> **EXERCISE INSTRUCTIONS**
Search term "curve": work out how many lines of the data below contain it, and answer with that number alone.

> **THE DATA**
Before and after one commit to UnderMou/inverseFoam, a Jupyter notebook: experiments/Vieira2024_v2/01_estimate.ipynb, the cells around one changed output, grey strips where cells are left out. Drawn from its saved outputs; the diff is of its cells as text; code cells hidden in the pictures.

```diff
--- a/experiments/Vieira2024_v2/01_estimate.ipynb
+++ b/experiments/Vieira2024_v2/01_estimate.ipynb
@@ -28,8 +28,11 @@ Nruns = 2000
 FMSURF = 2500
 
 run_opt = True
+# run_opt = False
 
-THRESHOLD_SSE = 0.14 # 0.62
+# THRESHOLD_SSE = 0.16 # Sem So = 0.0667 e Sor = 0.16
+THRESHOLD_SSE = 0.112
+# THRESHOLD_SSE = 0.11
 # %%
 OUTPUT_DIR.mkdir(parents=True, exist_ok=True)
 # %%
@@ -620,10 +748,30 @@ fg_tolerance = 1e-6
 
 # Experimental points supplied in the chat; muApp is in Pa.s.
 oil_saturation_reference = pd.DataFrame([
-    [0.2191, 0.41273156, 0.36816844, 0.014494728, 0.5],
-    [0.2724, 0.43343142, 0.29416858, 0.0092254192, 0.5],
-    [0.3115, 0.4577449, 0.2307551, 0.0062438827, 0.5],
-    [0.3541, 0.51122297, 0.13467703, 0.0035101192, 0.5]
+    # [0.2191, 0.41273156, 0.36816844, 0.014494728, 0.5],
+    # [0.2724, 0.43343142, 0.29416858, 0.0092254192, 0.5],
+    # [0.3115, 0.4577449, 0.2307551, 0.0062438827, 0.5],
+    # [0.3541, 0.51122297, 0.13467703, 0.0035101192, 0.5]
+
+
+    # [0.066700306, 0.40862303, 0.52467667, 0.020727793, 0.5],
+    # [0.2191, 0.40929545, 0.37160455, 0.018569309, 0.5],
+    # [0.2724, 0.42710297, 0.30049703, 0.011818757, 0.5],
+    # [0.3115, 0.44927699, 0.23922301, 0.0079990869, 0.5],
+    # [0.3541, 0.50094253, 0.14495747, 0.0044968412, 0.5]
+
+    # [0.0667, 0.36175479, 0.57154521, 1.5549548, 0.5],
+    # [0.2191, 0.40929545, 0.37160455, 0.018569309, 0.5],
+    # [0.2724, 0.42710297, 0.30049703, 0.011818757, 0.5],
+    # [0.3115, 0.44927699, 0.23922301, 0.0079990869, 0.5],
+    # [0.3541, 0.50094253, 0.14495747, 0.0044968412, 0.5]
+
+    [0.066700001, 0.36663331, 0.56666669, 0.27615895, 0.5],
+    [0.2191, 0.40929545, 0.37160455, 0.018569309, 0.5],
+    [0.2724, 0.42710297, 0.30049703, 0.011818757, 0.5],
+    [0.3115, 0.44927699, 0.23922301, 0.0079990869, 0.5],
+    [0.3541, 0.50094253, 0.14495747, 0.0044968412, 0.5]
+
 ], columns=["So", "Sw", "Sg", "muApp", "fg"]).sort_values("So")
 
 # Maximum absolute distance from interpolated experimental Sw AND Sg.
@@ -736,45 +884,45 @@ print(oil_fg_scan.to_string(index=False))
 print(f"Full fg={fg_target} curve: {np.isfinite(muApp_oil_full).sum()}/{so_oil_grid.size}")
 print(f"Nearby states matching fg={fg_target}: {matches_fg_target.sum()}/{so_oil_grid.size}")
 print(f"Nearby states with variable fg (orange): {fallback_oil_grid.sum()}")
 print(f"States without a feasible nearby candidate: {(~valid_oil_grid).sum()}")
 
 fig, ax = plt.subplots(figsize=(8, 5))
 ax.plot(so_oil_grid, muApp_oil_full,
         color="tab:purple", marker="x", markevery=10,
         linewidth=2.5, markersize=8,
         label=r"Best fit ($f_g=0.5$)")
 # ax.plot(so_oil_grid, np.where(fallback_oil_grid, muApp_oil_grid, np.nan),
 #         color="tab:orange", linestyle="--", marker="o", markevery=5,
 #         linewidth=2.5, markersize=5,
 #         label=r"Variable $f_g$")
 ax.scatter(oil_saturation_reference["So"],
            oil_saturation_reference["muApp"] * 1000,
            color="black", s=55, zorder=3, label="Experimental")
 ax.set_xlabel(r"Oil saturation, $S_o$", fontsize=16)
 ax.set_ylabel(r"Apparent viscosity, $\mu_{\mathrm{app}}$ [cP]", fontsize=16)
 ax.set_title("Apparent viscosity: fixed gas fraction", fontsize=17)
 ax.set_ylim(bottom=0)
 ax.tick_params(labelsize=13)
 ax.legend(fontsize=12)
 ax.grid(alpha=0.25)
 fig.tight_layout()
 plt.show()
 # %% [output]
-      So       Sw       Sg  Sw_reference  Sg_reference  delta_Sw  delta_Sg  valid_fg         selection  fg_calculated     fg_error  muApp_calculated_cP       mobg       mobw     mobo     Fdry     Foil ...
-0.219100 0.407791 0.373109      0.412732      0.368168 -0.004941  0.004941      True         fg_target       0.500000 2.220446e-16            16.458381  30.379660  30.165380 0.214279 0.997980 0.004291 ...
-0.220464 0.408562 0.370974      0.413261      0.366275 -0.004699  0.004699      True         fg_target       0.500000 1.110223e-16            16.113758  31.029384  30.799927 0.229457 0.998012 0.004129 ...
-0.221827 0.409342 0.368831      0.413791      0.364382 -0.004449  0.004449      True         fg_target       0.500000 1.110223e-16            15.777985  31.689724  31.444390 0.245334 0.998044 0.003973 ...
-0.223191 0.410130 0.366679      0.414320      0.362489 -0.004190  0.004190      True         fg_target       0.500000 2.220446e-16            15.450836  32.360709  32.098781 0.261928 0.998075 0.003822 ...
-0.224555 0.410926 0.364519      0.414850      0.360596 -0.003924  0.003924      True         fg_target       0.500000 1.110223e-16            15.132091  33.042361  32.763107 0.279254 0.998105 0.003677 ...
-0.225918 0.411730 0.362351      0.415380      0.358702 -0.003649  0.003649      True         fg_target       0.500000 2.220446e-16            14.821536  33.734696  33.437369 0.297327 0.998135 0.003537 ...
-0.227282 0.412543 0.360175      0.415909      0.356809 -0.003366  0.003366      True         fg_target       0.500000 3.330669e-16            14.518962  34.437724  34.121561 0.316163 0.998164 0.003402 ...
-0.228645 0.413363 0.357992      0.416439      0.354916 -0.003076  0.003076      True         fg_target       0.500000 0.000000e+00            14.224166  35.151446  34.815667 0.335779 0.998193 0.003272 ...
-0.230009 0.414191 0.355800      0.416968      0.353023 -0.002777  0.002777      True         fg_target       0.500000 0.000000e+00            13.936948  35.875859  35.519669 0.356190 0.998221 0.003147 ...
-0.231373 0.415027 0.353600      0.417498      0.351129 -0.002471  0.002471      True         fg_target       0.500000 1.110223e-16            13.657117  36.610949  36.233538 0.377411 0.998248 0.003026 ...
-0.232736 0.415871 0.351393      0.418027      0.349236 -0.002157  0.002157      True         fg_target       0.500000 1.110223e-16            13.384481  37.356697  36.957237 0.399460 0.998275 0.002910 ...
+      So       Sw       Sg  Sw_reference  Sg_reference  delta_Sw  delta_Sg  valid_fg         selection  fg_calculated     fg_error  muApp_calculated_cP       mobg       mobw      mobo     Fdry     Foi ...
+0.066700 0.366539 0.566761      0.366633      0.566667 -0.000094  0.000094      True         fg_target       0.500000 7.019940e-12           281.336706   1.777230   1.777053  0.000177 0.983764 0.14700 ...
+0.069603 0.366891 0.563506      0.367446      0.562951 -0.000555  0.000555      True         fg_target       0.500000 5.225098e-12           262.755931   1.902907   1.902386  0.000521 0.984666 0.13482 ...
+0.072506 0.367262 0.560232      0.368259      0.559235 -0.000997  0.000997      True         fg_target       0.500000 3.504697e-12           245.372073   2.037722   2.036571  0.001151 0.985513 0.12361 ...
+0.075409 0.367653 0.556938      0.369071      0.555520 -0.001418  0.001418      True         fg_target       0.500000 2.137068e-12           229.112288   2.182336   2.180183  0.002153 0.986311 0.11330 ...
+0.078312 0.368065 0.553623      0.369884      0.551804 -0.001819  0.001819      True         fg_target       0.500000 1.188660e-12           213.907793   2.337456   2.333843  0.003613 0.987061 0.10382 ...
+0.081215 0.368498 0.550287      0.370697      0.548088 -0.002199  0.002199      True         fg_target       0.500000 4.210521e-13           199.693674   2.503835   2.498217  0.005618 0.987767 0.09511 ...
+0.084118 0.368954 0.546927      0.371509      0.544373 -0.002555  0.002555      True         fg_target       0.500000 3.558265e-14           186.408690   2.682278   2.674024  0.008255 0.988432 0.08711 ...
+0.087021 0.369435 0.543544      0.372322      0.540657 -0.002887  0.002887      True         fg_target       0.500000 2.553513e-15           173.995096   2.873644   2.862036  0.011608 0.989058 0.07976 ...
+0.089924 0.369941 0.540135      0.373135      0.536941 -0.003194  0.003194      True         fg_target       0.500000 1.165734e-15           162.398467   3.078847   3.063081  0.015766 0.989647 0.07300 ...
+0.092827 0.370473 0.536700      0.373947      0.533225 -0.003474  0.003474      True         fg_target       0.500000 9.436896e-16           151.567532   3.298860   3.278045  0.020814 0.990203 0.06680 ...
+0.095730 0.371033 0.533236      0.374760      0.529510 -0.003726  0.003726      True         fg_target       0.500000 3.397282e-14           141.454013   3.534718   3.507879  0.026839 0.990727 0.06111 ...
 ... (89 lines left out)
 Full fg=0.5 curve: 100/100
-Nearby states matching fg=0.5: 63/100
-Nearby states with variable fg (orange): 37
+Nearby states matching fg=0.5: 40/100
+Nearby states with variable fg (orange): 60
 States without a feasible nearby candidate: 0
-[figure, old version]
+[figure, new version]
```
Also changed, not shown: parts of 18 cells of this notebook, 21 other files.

> **COMPLETED EXERCISE**
2